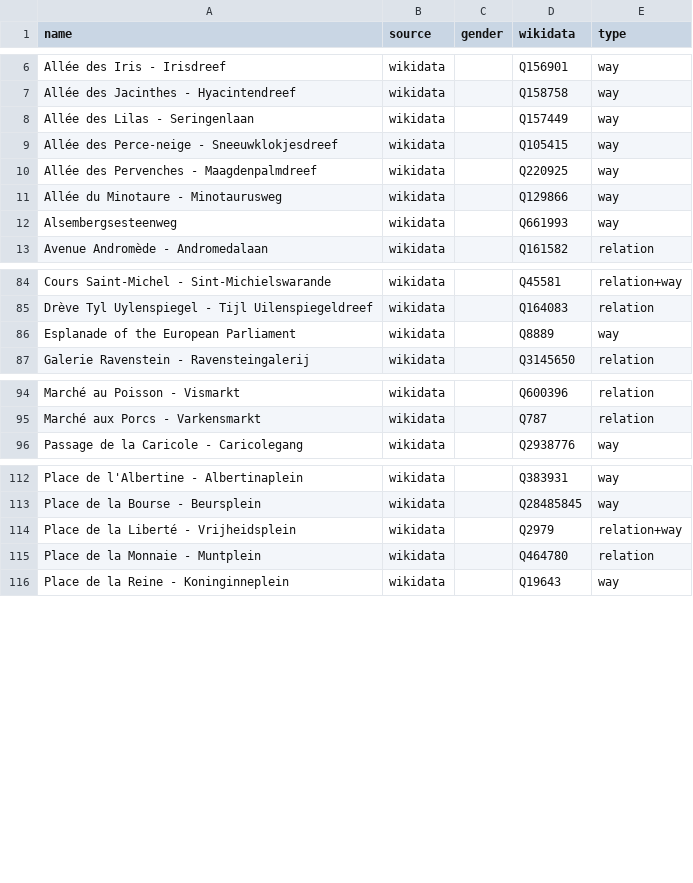
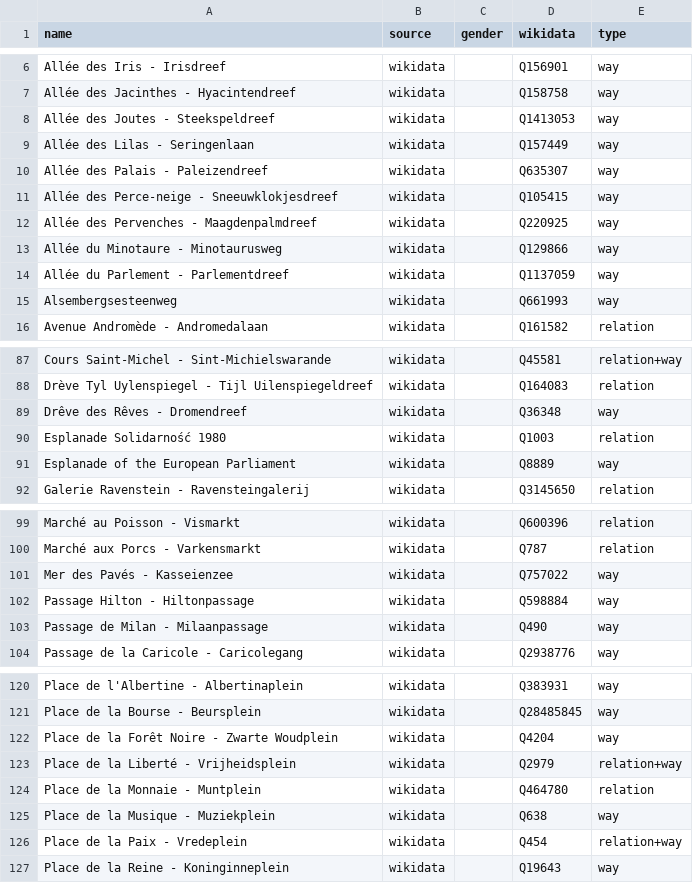
Before and after one commit to EqualStreetNames/equalstreetnames-brussels, a CSV file: data/other.csv, drawn as a sheet; only a part is shown, gaps mark what is left out; the diff covers the shown part only; the diff names each change by its address in the sheet, - before the commit and + after, or states it on an @@ line.

```diff
--- a/data/other.csv
+++ b/data/other.csv
+row 8: Allée des Joutes - Steekspeldreef | wikidata |  | Q1413053 | way
+row 10: Allée des Palais - Paleizendreef | wikidata |  | Q635307 | way
+row 14: Allée du Parlement - Parlementdreef | wikidata |  | Q1137059 | way
+row 89: Drêve des Rêves - Dromendreef | wikidata |  | Q36348 | way
+row 90: Esplanade Solidarność 1980 | wikidata |  | Q1003 | relation
+row 101: Mer des Pavés - Kasseienzee | wikidata |  | Q757022 | way
+row 102: Passage Hilton - Hiltonpassage | wikidata |  | Q598884 | way
+row 103: Passage de Milan - Milaanpassage | wikidata |  | Q490 | way
+row 122: Place de la Forêt Noire - Zwarte Woudplein | wikidata |  | Q4204 | way
+row 125: Place de la Musique - Muziekplein | wikidata |  | Q638 | way
+row 126: Place de la Paix - Vredeplein | wikidata |  | Q454 | relation+way
```
Also changed, not shown: 8 added rows, 7 removed rows and 2 edited cells elsewhere in this file, data/gender.csv, 4 other files.
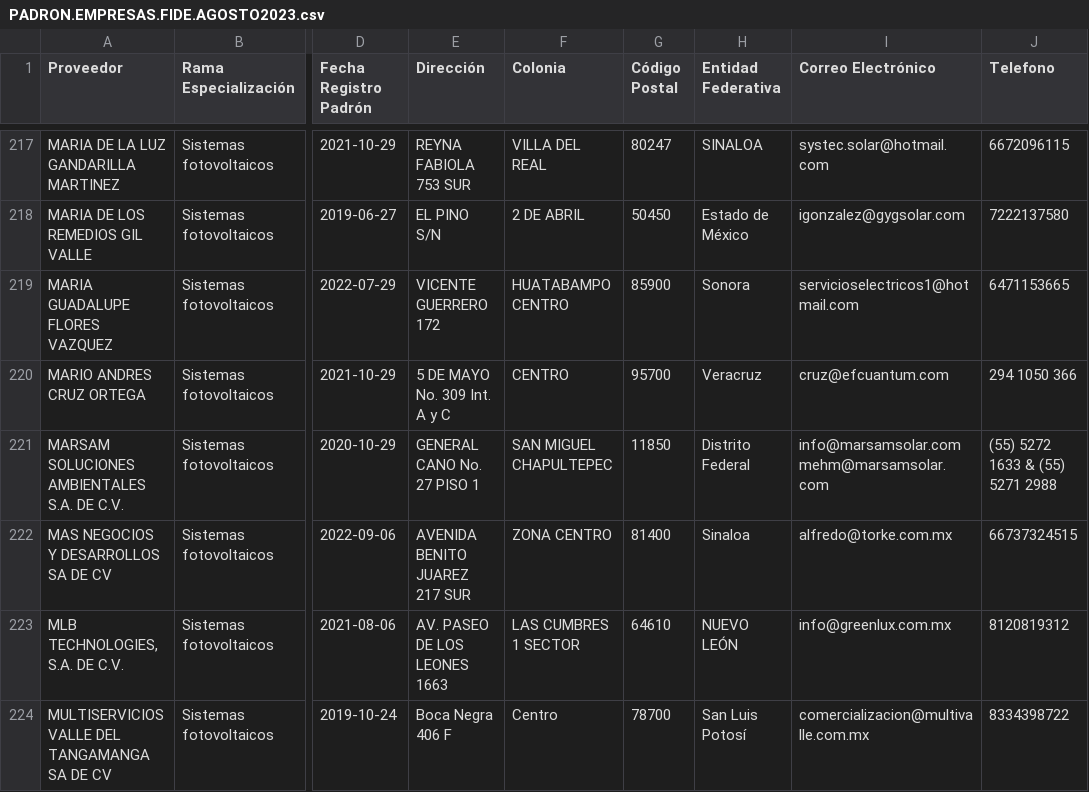
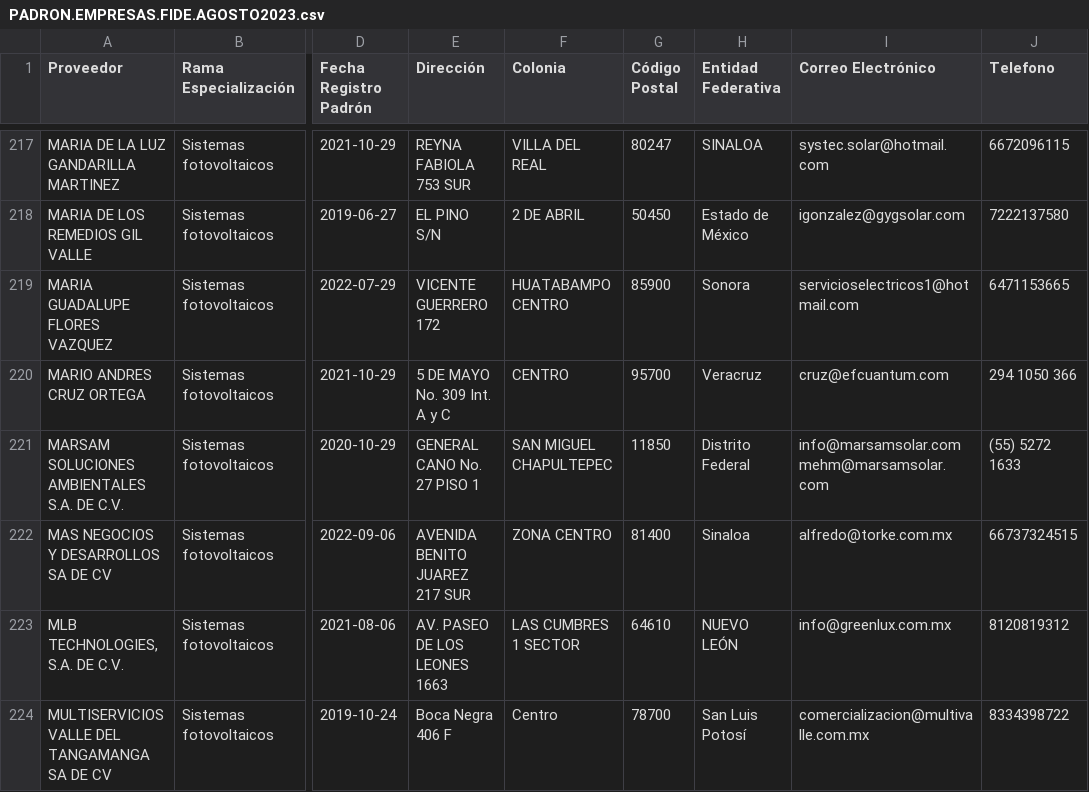
Before and after one commit to Iniciativa-Climatica-Mexico/Net-Zero-Citizens, a CSV file: backend/scripts/PADRON.EMPRESAS.FIDE.AGOSTO2023.csv, drawn as a sheet; only a part is shown, gaps mark what is left out; the diff covers the shown part only; the diff names each change by its address in the sheet, - before the commit and + after, or states it on an @@ line.

Commit message:
feat(Load): Added massive load to init script

```diff
--- a/backend/scripts/PADRON.EMPRESAS.FIDE.AGOSTO2023.csv
+++ b/backend/scripts/PADRON.EMPRESAS.FIDE.AGOSTO2023.csv
-J221 (Telefono): (55) 5272 1633 & (55) 5271 2988
+J221 (Telefono): (55) 5272 1633
```
Also changed, not shown: 5 edited cells elsewhere in this file, 4 other files.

◆ ◆ ◆ ◆

Search the entries for the word "backend" and copy every line that holds it.

Before and after one commit to Iniciativa-Climatica-Mexico/Net-Zero-Citizens, a CSV file: backend/scripts/PADRON.EMPRESAS.FIDE.AGOSTO2023.csv, drawn as a sheet; only a part is shown, gaps mark what is left out; the diff covers the shown part only; the diff names each change by its address in the sheet, - before the commit and + after, or states it on an @@ line.
--- a/backend/scripts/PADRON.EMPRESAS.FIDE.AGOSTO2023.csv
+++ b/backend/scripts/PADRON.EMPRESAS.FIDE.AGOSTO2023.csv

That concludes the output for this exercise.